-- Work task --
Below are records; copy every line among them that contains the word "shown".

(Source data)
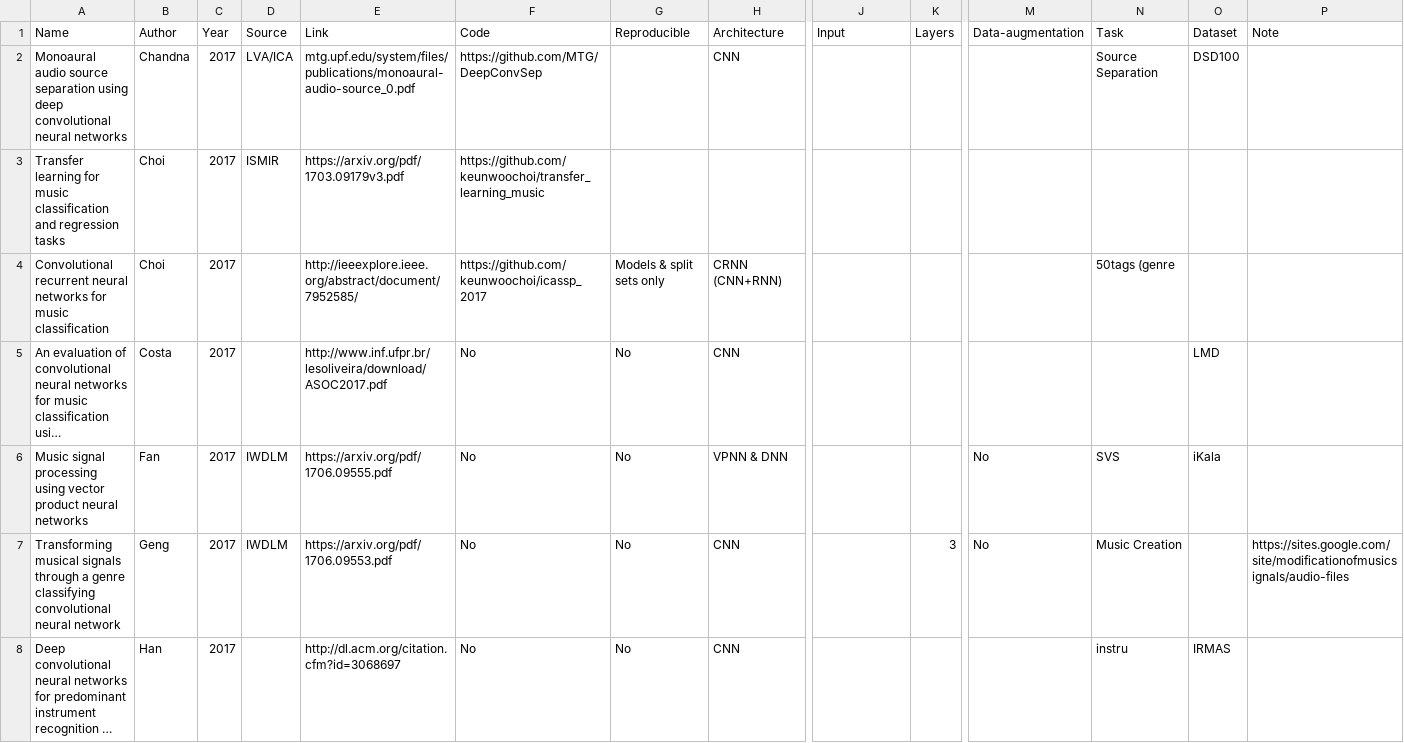
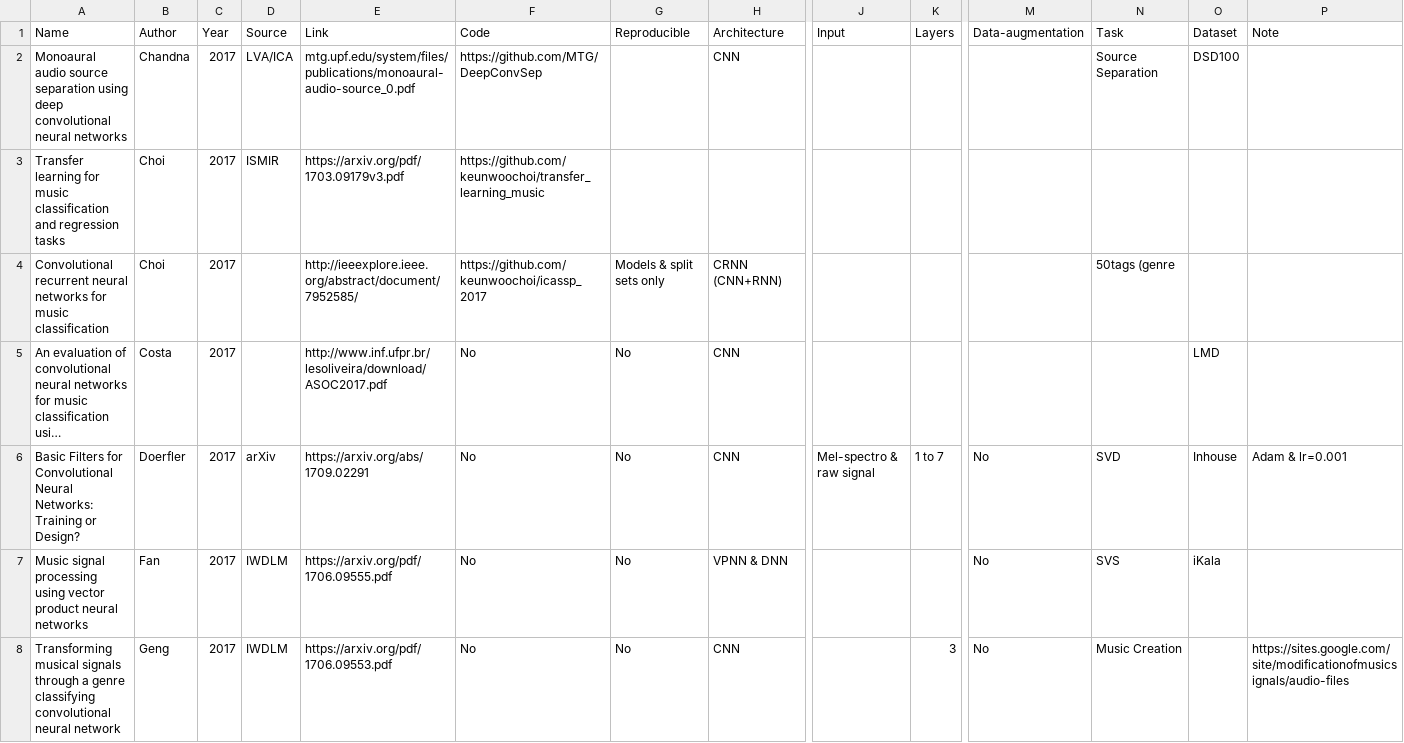
Before and after one commit to ybayle/awesome-deep-learning-music, a TSV file: dl4m.tsv, drawn as a sheet; only a part is shown, gaps mark what is left out; the shorter side is filled out with more unchanged rows; long unchanged cells end in …; rows hold the shown columns only; the diff names each change by its address in the sheet, - before the commit and + after, or states it on an @@ line.

Commit message:
Added Doerfler2017

```diff
--- a/dl4m.tsv
+++ b/dl4m.tsv
+row 6: Basic Filters for Convolutional Neural Networks: Training or Design? | Doerfler | 2017 | arXiv | https://arxiv.org/abs/1709.02291 | No | No | CNN | Mel-spectro & raw signal | 1 to 7 | No | SVD | Inhouse | Adam & lr=0.001
```
Also changed, not shown: 2 other files.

-- Result of the task --
Before and after one commit to ybayle/awesome-deep-learning-music, a TSV file: dl4m.tsv, drawn as a sheet; only a part is shown, gaps mark what is left out; the shorter side is filled out with more unchanged rows; long unchanged cells end in …; rows hold the shown columns only; the diff names each change by its address in the sheet, - before the commit and + after, or states it on an @@ line.
Also changed, not shown: 2 other files.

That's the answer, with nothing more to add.